By Ron Leir
It’s 37 feet long, weighs 12 tons, and takes $250 to fill the tank.
That is the North Hudson Community Action Corp. mobile dental van, which made its West Hudson debut last Wednesday, Sept. 11, at the Kearny Health Department to service general dental needs of uninsured/Medicaid/ Medicare area residents who would, otherwise, visit already stressed hospital ERs.
Kearny became only the second community in NHCAC’s service area – the first was Englewood – to host the RV-lookalike. Of the eight people who called ahead for appointments last week, six showed up: five from Kearny and one from Harrison.
NHCAC acquired the “dental clinic on wheels” with the aid of a $325,000 federal American Recovery & Reinvestment Act grant, supplemented by an estimated $125,000 for dental equipment, according to Vincent Urgola, the agency’s operations manager.
The generator-equipped vehicle, manufactured by Farber Specialties of Ohio, is outfitted with two separate temperature- controlled spaces resembling typical dental offices, where patients are welcomed by Dr. Mercedes Rabeiro- Wert, the dentist assigned to the unit, and certified dental assistant Monica Martinez.
Physically challenged clients can access the van via an electronically activated wheelchair lift built into the vehicle.

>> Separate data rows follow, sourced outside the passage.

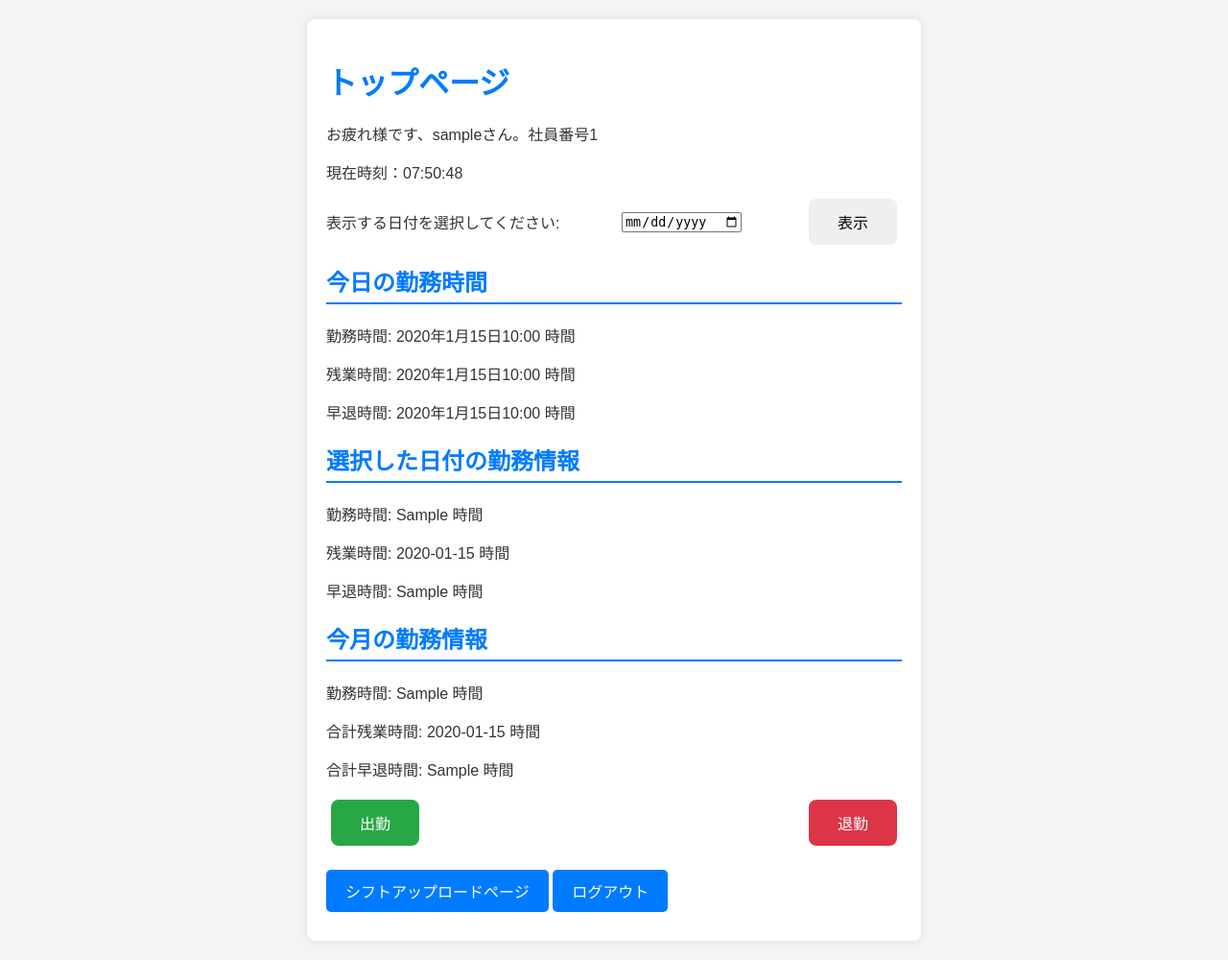
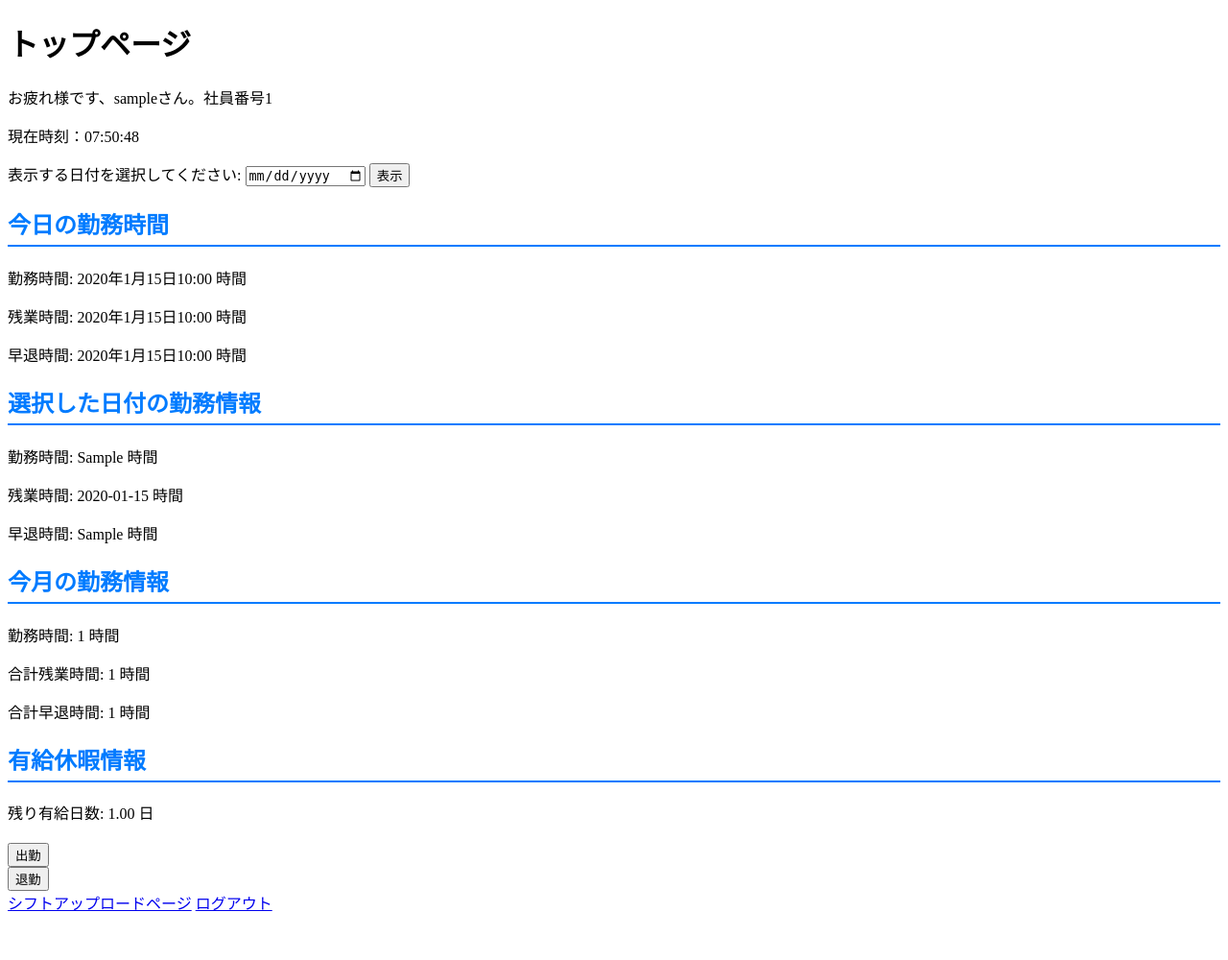
Before and after one commit to niijima16/ATSys_Terukuni, a Django app: template mainApp/templates/topPage.html in a window 1280 px wide. Shown: the whole page at 96% size. After the commit the page ends 949 px from the top, so only its background shows below. Run offline with Django 5.2, Linux system fonts and the light colour scheme; tables that the repository leaves empty hold one stand-in row (values such as "Sample post"); the template is opened without the code that fills it: values that come from a table or form of the project are taken from there, most other values are stand-ins (such as "Sample title", 1, 10 or a date in 2020).

Commit message:
create paidLeave function 0907T1649

```diff
--- a/ATSys/urls.py
+++ b/ATSys/urls.py
@@ -30,4 +30,5 @@ urlpatterns = [
     path('topPage/', views.topPage, name='topPage'),
     path('upload_shifts/', views.upload_shifts, name='upload_shifts'),
     path('logout/', views.logout, name='logout'),
+    path('apply_leave/', views.apply_leave, name='apply_leave'),
 ]
--- a/mainApp/models/__init__.py
+++ b/mainApp/models/__init__.py
@@ -1,6 +1,9 @@
+# .models.__init__
+
 from .user_master import User_Master
 from .leave_type import LeaveType
 from .leave_request import LeaveRequest
 from .attendance import Attendance
 from .time_stamp import TimeStamp
 from .time_shift import Shift
+from .paid_leave import PaidLeave
--- /dev/null
+++ b/mainApp/models/paid_leave.py
@@ -0,0 +1,18 @@
+# models/paid_leave.py
+
+from django.db import models
+from .user_master import User_Master
+
+class PaidLeave(models.Model):
+    user = models.OneToOneField(User_Master, on_delete=models.CASCADE, related_name='paid_leave')
+    total_days = models.DecimalField(max_digits=5, decimal_places=2, default=20.0)  # 初期有給日数（例: 20日）
+    used_days = models.DecimalField(max_digits=5, decimal_places=2, default=0.0)  # 使用済み有給日数
+    remaining_days = models.DecimalField(max_digits=5, decimal_places=2, default=20.0)  # 残り有給日数
+
+    def save(self, *args, **kwargs):
+        # 残り有給日数を自動計算
+        self.remaining_days = self.total_days - self.used_days
+        super().save(*args, **kwargs)
+
+    def __str__(self):
+        return f"{self.user.name} - 残り有給: {self.remaining_days}日"
--- a/mainApp/templates/topPage.html
+++ b/mainApp/templates/topPage.html
@@ -5,77 +5,7 @@
     <meta name="viewport" content="width=device-width, initial-scale=1.0" />
     <title>トップページ</title>
     <style>
-      body {
-        font-family: Arial, sans-serif;
-        margin: 20px;
-        background-color: #f4f4f4;
-        color: #333;
-      }
-      h1 {
-        color: #007bff;
-        margin-bottom: 20px;
-      }
-      .container {
-        max-width: 600px;
-        margin: 0 auto;
-        padding: 20px;
-        background: #fff;
-        border-radius: 8px;
-        box-shadow: 0 0 10px rgba(0, 0, 0, 0.1);
-      }
-      .alert {
-        padding: 10px;
-        margin-bottom: 10px;
-        border-radius: 5px;
-        background-color: #d4edda;
-        color: #155724;
-      }
-      .alert-error {
-        background-color: #f8d7da;
-        color: #721c24;
-      }
-      .button {
-        display: inline-block;
-        padding: 10px 20px;
-        margin: 10px 0;
-        background-color: #007bff;
-        color: white;
-        text-decoration: none;
-        border-radius: 5px;
-        text-align: center;
-      }
-      .button:hover {
-        background-color: #0056b3;
-      }
-      .form-group {
-        margin-bottom: 15px;
-        display: flex;
-        justify-content: space-between;
-        align-items: center;
-      }
-      .form-group input[type="submit"],
-      .form-group input[type="button"] {
-        padding: 12px 30px;
-        border: none;
-        border-radius: 8px;
-        cursor: pointer;
-        margin: 0 5px;
-        font-size: 16px;
-      }
-      .form-group input[type="submit"].clock-in {
-        background-color: #28a745;
-        color: white;
-      }
-      .form-group input[type="submit"].clock-in:hover {
-        background-color: #218838;
-      }
-      .form-group input[type="submit"].clock-out {
-        background-color: #dc3545;
-        color: white;
-      }
-      .form-group input[type="submit"].clock-out:hover {
-        background-color: #c82333;
-      }
+      /* (ここに既存のCSSスタイルが入ります) */
       .section {
         margin-bottom: 20px;
       }
@@ -148,10 +78,17 @@
 
       <div class="section">
         <h2>今月の勤務情報</h2>
-        <p>勤務時間: {{ selected_day_worked_hours }} 時間</p>
-        <p>合計残業時間: {{ selected_day_overtime_hours }} 時間</p>
-        <p>合計早退時間: {{ selected_day_early_leave_hours }} 時間</p>
+        <p>勤務時間: {{ total_worked_hours }} 時間</p>
+        <p>合計残業時間: {{ total_overtime_hours }} 時間</p>
+        <p>合計早退時間: {{ total_early_leave_hours }} 時間</p>
       </div>
+
+      {% if paid_leave %}
+      <div class="section">
+        <h2>有給休暇情報</h2>
+        <p>残り有給日数: {{ paid_leave.remaining_days }} 日</p>
+      </div>
+      {% endif %}
 
       <div class="form-group">
         <form method="post" action="">
```
Also changed, not shown: mainApp/admin.py (+4 -5 lines), mainApp/forms.py (+12 -0 lines), mainApp/models/leave_request.py (+5 -8 lines), mainApp/templates/apply_leave.html (added, +11 -0 lines), mainApp/views.py (+43 -2 lines), mainApp/migrations/0019_alter_leaverequest_options_and_more.py (added).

Patients are charged on a sliding scale fee, from $45 to full pay, based on household income for a variety of basic dental services including general checkup, x-rays, fillings, cleanings, extractions, sealants and fluoride treatments, explained Dr. Janet Lavandeira, NHCAC director of dental services. For more involved work, such as dentures or orthodontics, patients are referred to specialists, she said.
To comply with state Department of Health regulations, NHCAC instructed the vehicle vendor not to install an instrument sterilization unit in the vehicle, according to Urgola. Instead, the instruments are cleaned at the agency’s West New York clinic site, he said.
For the safety of the van’s staff and patients, Urgola said, “we do unannounced fire and emergency preparedness drills with the vehicle. And this van is convertible for use in emergencies in conjunction with emergency management services in Hudson, Bergen and Passaic counties.”
Patients who arrive early for their Kearny appointments can wait in the Kearny Health Dept. building, 645 Kearny Ave., and are then called into the van when the dentist is ready for them.
Before they see the dentist, patients are interviewed by a registration clerk who reviews their eligibility documents they are required to bring: photo ID, proof of income form (tax return, pay stub unemployment or disability record) and proof of address (utility, phone or cable bill), and then records their medical history.
If, for some reason, a patient is unable to provide the required documentation, staff will still provide the basic treatment, Urgola said. “We never turn anyone away.” And the cost is absorbed by the agency which receives reimbursement from the federal government.
The mobile van’s next visit is slated for Sept. 25, from 8:30 a.m. to 2 p.m., in front of the Kearny Health Dept. and all eight appointment slots have already been booked, according to Kearny Health Officer John Sarnas.
In Englewood, the NHCAC dental staff have been seeing an average of 12 patients a day, records show.
Starting next month, the mobile van’s Kearny visits are expected on a weekly basis. To schedule appointments or for more information, prospective patients are invited to call 201-210-0200. Kearny residents who need transportation to the site can call the Health Dept. at 201-997-0600 to request Dial A Ride service.
As a possible backup plan, Urgola said that West Hudson or South Bergen residents could consider checking out the NHCAC dental clinic at 110 Main Ave. in Passaic.
Mayor Alberto Santos said that the town has never done a survey to determine how many limited-income residents could use dental services. “But I’m confident the need is there,” he added, “and it has to be addressed.”
Shortly after he was elected to his first term as mayor in 2000, Santos said, he had an experience he’s never likely to forget. “A family [income-challenged] came into my office – it was a woman in her 30s and her mother – and the younger woman was a deaf mute who was in horrific pain because of her teeth. That story always stuck with me. We were able to refer her to a dental clinic in North Hudson for help.”
Santos said that Kearny isn’t charged for the mobile van service but the town does pay an annual membership fee to NHCAC which also provides WIC (Women & Infant Children) service to residents.